** Data extract follows **

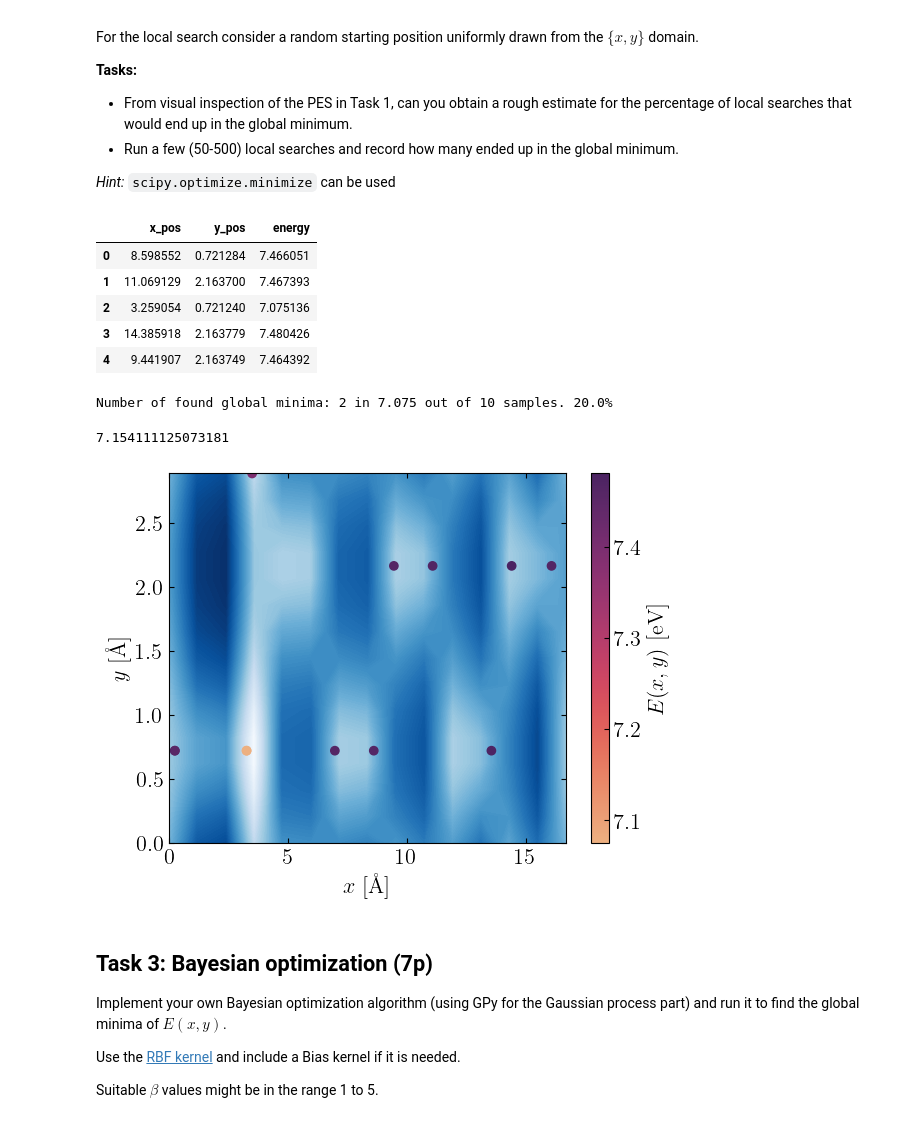
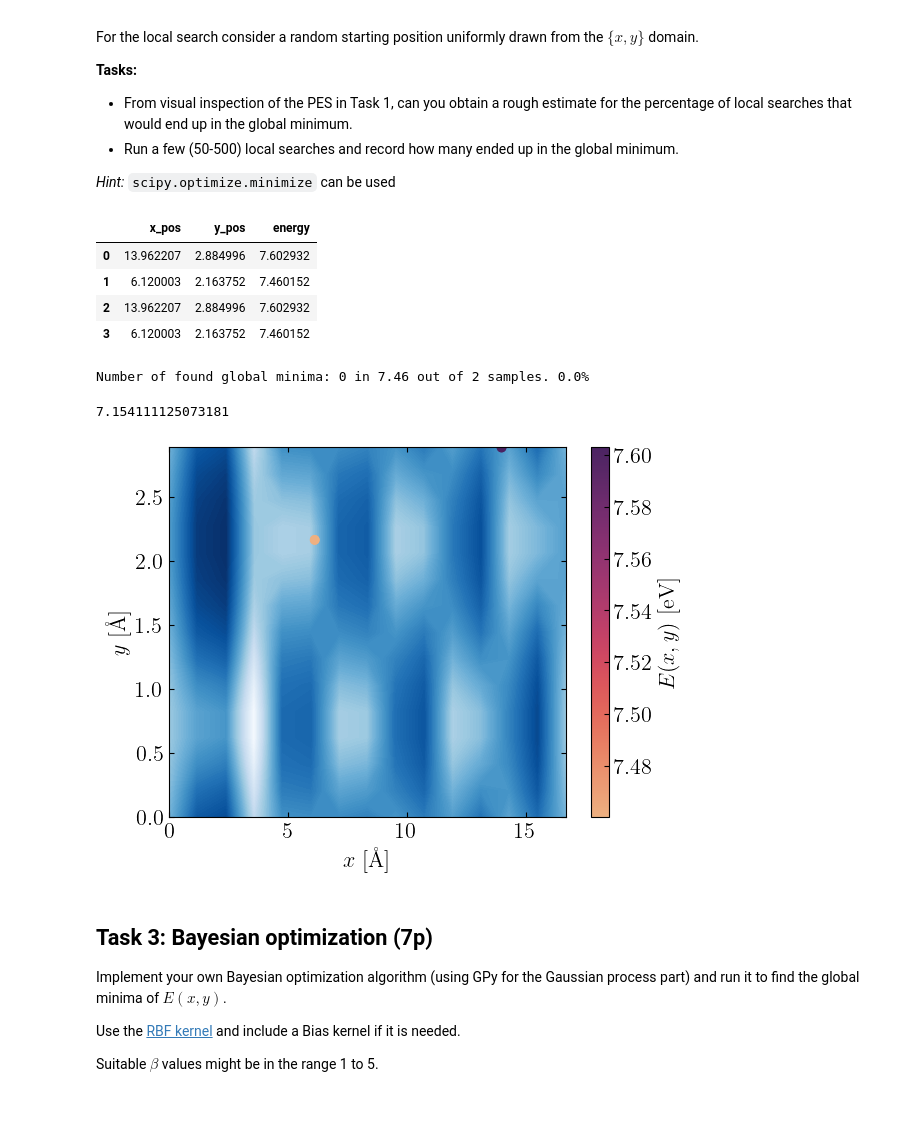
Before and after one commit to j-haralds/Advanced_sim, a Jupyter notebook: project_2b_shared/Jesper_project_2b.ipynb, the cells around one changed output. Saved outputs shown, nothing was run; the diff lists cells and outputs as text; code cells hidden in the pictures.

```diff
--- a/project_2b_shared/Jesper_project_2b.ipynb
+++ b/project_2b_shared/Jesper_project_2b.ipynb
@@ -228,4 +229,4 @@ def contour_generator(xlim, ylim, size=50):
 x_lim = [0, 16.65653]
 y_lim = [0, 2.884996]
 
-X,Y,E = contour_generator(x_lim , y_lim, size = 15)#, args = [surface, get_z_max(surface)])
+X_PES,Y_PES,E_PES = contour_generator(x_lim , y_lim, size = 15)#, args = [surface, get_z_max(surface)])
@@ -296,7 +275,7 @@ def gen_minimize_positions(xlim, ylim, nsamp, surface, results=[]):
 # %%
 # results = []    # Append more and more results to this list
 # %%
-nsamp = 10
+nsamp = 2
 results = gen_minimize_positions(x_lim, y_lim, nsamp, surface=surface, results=results)
 # %%
 res_df = pd.DataFrame(results)
@@ -308,26 +287,25 @@ n_global_min = res_df['energy'][res_df['energy'] < 7.08].count()
 print(f'Number of found global minima: {n_global_min} in {res_df['energy'].min():.4} out of {nsamp} samples. {n_global_min/nsamp*100:.1f}%')
 # %% [output]
 |  | x_pos | y_pos | energy |
-| 0 | 8.598552 | 0.721284 | 7.466051 |
-| 1 | 11.069129 | 2.163700 | 7.467393 |
-| 2 | 3.259054 | 0.721240 | 7.075136 |
-| 3 | 14.385918 | 2.163779 | 7.480426 |
-| 4 | 9.441907 | 2.163749 | 7.464392 |
+| 0 | 13.962207 | 2.884996 | 7.602932 |
+| 1 | 6.120003 | 2.163752 | 7.460152 |
+| 2 | 13.962207 | 2.884996 | 7.602932 |
+| 3 | 6.120003 | 2.163752 | 7.460152 |
-Number of found global minima: 2 in 7.075 out of 10 samples. 20.0%
+Number of found global minima: 0 in 7.46 out of 2 samples. 0.0%
 # %%
-plt.contourf(X, Y, E, levels=level, cmap='Blues')
+plt.contourf(X_PES, Y_PES, E_PES, levels=level, cmap='Blues')
 plt.scatter(res_df['x_pos'], res_df['y_pos'], c=res_df['energy'],
             cmap='flare', marker='o', label='Minimized positions')
 plt.xlim(x_lim)
 plt.ylim(y_lim)
 plt.xlabel('$x$ [Å]')
 plt.ylabel('$y$ [Å]')
 plt.colorbar(label='$E(x,y)$ [eV]')
 
-print(E.min())
+print(E_PES.min())
 # %% [output]
 7.154111125073181
-[figure, old version]
+[figure, new version]
 # %% [markdown]
 ## Task 3: Bayesian optimization (7p)
 Implement your own Bayesian optimization algorithm (using GPy for the Gaussian process part) and run it to find the global minima of $E(x, y)$.
```
Also changed, not shown: parts of 9 cells of this notebook.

** End of Data extract **

Copy the listing above exactly, minus the pictures.

> **Reply**
Before and after one commit to j-haralds/Advanced_sim, a Jupyter notebook: project_2b_shared/Jesper_project_2b.ipynb, the cells around one changed output. Saved outputs shown, nothing was run; the diff lists cells and outputs as text; code cells hidden in the pictures.

```diff
--- a/project_2b_shared/Jesper_project_2b.ipynb
+++ b/project_2b_shared/Jesper_project_2b.ipynb
@@ -228,4 +229,4 @@ def contour_generator(xlim, ylim, size=50):
 x_lim = [0, 16.65653]
 y_lim = [0, 2.884996]
 
-X,Y,E = contour_generator(x_lim , y_lim, size = 15)#, args = [surface, get_z_max(surface)])
+X_PES,Y_PES,E_PES = contour_generator(x_lim , y_lim, size = 15)#, args = [surface, get_z_max(surface)])
@@ -296,7 +275,7 @@ def gen_minimize_positions(xlim, ylim, nsamp, surface, results=[]):
 # %%
 # results = []    # Append more and more results to this list
 # %%
-nsamp = 10
+nsamp = 2
 results = gen_minimize_positions(x_lim, y_lim, nsamp, surface=surface, results=results)
 # %%
 res_df = pd.DataFrame(results)
@@ -308,26 +287,25 @@ n_global_min = res_df['energy'][res_df['energy'] < 7.08].count()
 print(f'Number of found global minima: {n_global_min} in {res_df['energy'].min():.4} out of {nsamp} samples. {n_global_min/nsamp*100:.1f}%')
 # %% [output]
 |  | x_pos | y_pos | energy |
-| 0 | 8.598552 | 0.721284 | 7.466051 |
-| 1 | 11.069129 | 2.163700 | 7.467393 |
-| 2 | 3.259054 | 0.721240 | 7.075136 |
-| 3 | 14.385918 | 2.163779 | 7.480426 |
-| 4 | 9.441907 | 2.163749 | 7.464392 |
+| 0 | 13.962207 | 2.884996 | 7.602932 |
+| 1 | 6.120003 | 2.163752 | 7.460152 |
+| 2 | 13.962207 | 2.884996 | 7.602932 |
+| 3 | 6.120003 | 2.163752 | 7.460152 |
-Number of found global minima: 2 in 7.075 out of 10 samples. 20.0%
+Number of found global minima: 0 in 7.46 out of 2 samples. 0.0%
 # %%
-plt.contourf(X, Y, E, levels=level, cmap='Blues')
+plt.contourf(X_PES, Y_PES, E_PES, levels=level, cmap='Blues')
 plt.scatter(res_df['x_pos'], res_df['y_pos'], c=res_df['energy'],
             cmap='flare', marker='o', label='Minimized positions')
 plt.xlim(x_lim)
 plt.ylim(y_lim)
 plt.xlabel('$x$ [Å]')
 plt.ylabel('$y$ [Å]')
 plt.colorbar(label='$E(x,y)$ [eV]')
 
-print(E.min())
+print(E_PES.min())
 # %% [output]
 7.154111125073181
-[figure, old version]
+[figure, new version]
 # %% [markdown]
 ## Task 3: Bayesian optimization (7p)
 Implement your own Bayesian optimization algorithm (using GPy for the Gaussian process part) and run it to find the global minima of $E(x, y)$.
```
Also changed, not shown: parts of 9 cells of this notebook.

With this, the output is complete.